Saved data entries:
• • • •

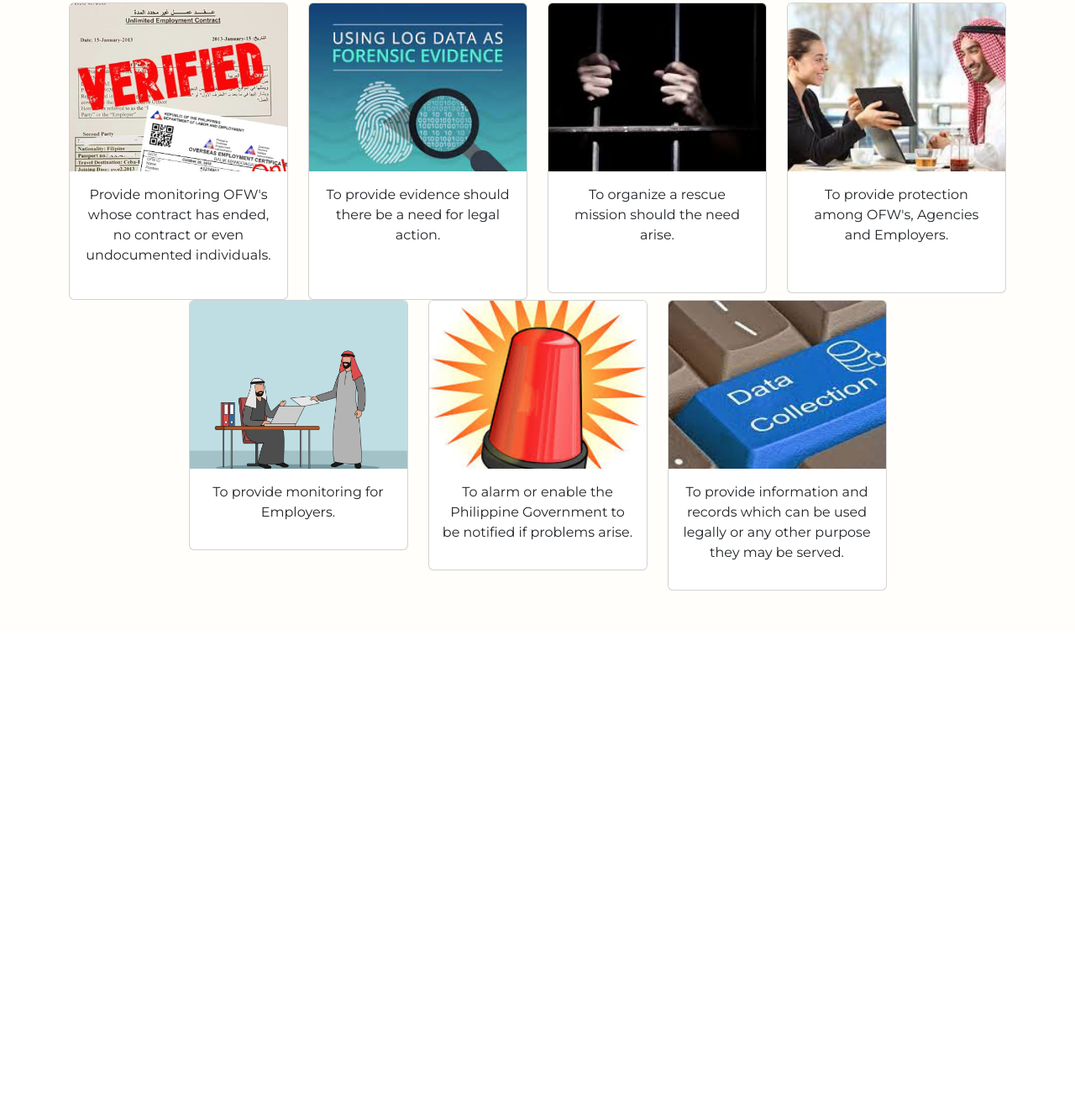
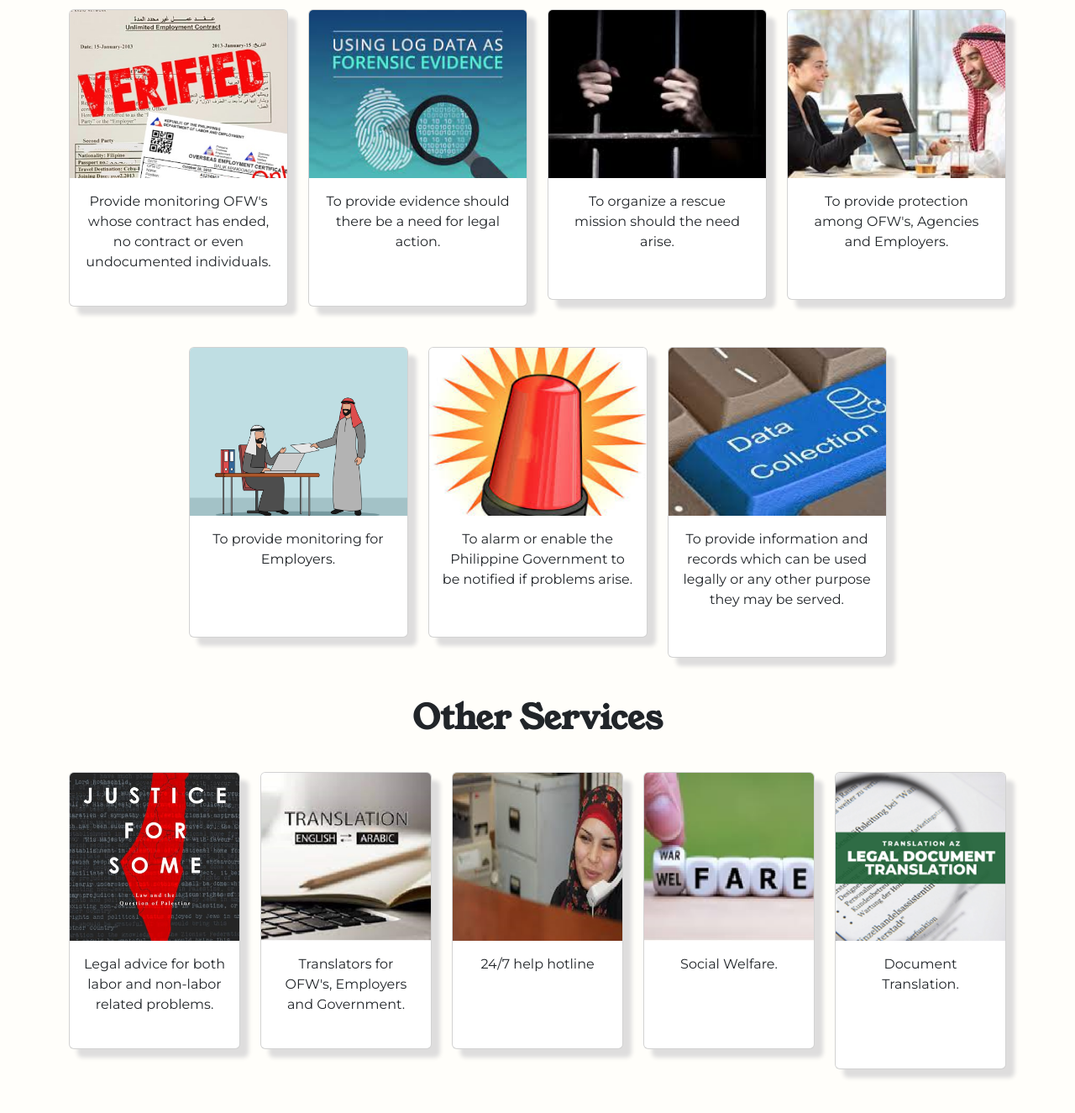
Before and after one commit to novice-is-me/Media-House-Express-Website, a plain HTML site: page index.html in a window 1280 px wide. Shown: the part 2653-3978 px from the top of the page at 84% size. Before the commit the page ends 3404 px from the top, so only its background shows below. Drawn offline with nearby package versions, Linux system fonts and the light colour scheme; a web font is replaced by a local one.

Commit message:
Updating Services Section

```diff
--- a/index.html
+++ b/index.html
@@ -185,9 +185,9 @@
     <!--Services-->
     <section class="p-5 text-center" id="services">
         <div class="container">
-            <h2 class="pb-3 mb-3">Services</h2>
+            <h2 class="pb-3 mb-4">Services</h2>
             <div class="row row-cols-1 row-cols-xl-4 row-cols-lg-3 row-cols-md-2 justify-content-center">
-                <div class="col">
+                <div class="col mb-5">
                     <div class="card">
                         <img src="./media/1.jpg" alt="" class="card-img-top">
                         <div class="card-body pb-4">
@@ -197,16 +197,16 @@
                     </div>
                 </div>
 
-                <div class="col">
+                <div class="col mb-5">
                     <div class="card pb-4">
                         <img src="./media/2.jpg" alt="" class="card-img-top">
-                        <div class="card-body pb-4">
+                        <div class="card-body pb-4 ">
                             <p>To provide evidence should there be a need for legal action.</p>
                         </div>
                     </div>
                 </div>
 
-                <div class="col">
+                <div class="col mb-5">
                     <div class="card pb-4">
                         <img src="./media/3.jpg" alt="" class="card-img-top">
                         <div class="card-body">
@@ -215,7 +215,7 @@
                     </div>
                 </div>
 
-                <div class="col">
+                <div class="col mb-5">
                     <div class="card pb-4">
                         <img src="./media/4.jpg" alt="" class="card-img-top">
                         <div class="card-body">
@@ -224,38 +224,86 @@
                     </div>
                 </div>
 
-                <div class="col">
+                <div class="col mb-5">
                     <div class="card ">
                         <img src="./media/monitring.jpg" alt="" class="card-img-top">
-                        <div class="card-body">
-                            <p>To provide monitoring for Employers.</p>
+                        <div class="card-body ">
+                            <p class="pb-5">To provide monitoring for Employers.</p>
                         </div>
                     </div>
                 </div>
 
-                <div class="col">
+                <div class="col mb-5">
                     <div class="card ">
                         <img src="./media/6.jpg" alt="" class="card-img-top">
                         <div class="card-body">
-                            <p>To alarm or enable the Philippine Government to be
+                            <p class="pb-4">To alarm or enable the Philippine Government to be
                                  notified if problems arise.</p>
                         </div>
                     </div>
                 </div>
 
-                <div class="col">
+                <div class="col mb-5">
                     <div class="card ">
                         <img src="./media/7.jpg" alt="" class="card-img-top">
                         <div class="card-body">
-                            <p>To provide information and records which can be used legally or any other purpose they may be served.</p>
+                            <p class="pb-4">To provide information and records which can be used legally or any other purpose they may be served.</p>
                         </div>
                     </div>
                 </div>
             </div>
 
+            <h2 class="pb-4 mb-3">Other Services</h2>
+            <div class="row row-cols-1 row-cols-xl-5 row-cols-lg-4 row-cols-md-3 justify-content-center">
+                <div class="col mb-5">
+                    <div class="card">
+                        <img src="./media/12.jpg" alt="" class="card-img-top">
+                        <div class="card-body pb-4">
+                            <p>Legal advice for both labor and non-labor related problems.</p>
+                        </div>
+                    </div>
+                </div>
+
+                <div class="col mb-5">
+                    <div class="card">
+                        <img src="./media/2.png" alt="" class="card-img-top">
+                        <div class="card-body pb-4">
+                            <p>Translators for OFW's, Employers and Government.</p>
+                        </div>
+                    </div>
+                </div>
+
+                <div class="col mb-5">
+                    <div class="card">
+                        <img src="./media/3.png" alt="" class="card-img-top">
+                        <div class="card-body pb-4">
+                            <p class="pb-5">  24/7 help hotline</p>
+                        </div>
+                    </div>
+                </div>
+
+                <div class="col mb-5">
+                    <div class="card">
+                        <img src="./media/4.png" alt="" class="card-img-top">
+                        <div class="card-body pb-4">
+                            <p class="pb-5">Social Welfare.</p>
+                        </div>
+                    </div>
+                </div>
+
+                <div class="col mb-5">
+                    <div class="card">
+                        <img src="./media/1.png" alt="" class="card-img-top">
+                        <div class="card-body pb-4">
+                            <p class="pb-5">Document Translation.</p>
+                        </div>
+                    </div>
+                </div>
+            </div>
         </div>
     </section>
 
+    <section class="p-5 text-center" ></section>
 
 
     <script src="https://cdn.jsdelivr.net/npm/bootstrap@5.3.2/dist/js/bootstrap.bundle.min.js"
--- a/style.css
+++ b/style.css
@@ -72,6 +72,10 @@ h2{
     height: 200px;
 }
 
+#services .card{
+    box-shadow:  10px 10px 5px 0px rgb(222, 221, 221);
+}
+
 
 
 /* Small Screen below */
```
Also changed, not shown: media/1.png (added), media/12.jpg (added), media/2.png (added), media/3.png (added), media/4.png (added).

• • • •

TASK PROMPT: Whenever a line of the records holds the string "center", pick it out and copy it.

EXPECTED OUTPUT:
     <section class="p-5 text-center" id="services">
             <div class="row row-cols-1 row-cols-xl-4 row-cols-lg-3 row-cols-md-2 justify-content-center">
+            <div class="row row-cols-1 row-cols-xl-5 row-cols-lg-4 row-cols-md-3 justify-content-center">
+    <section class="p-5 text-center" ></section>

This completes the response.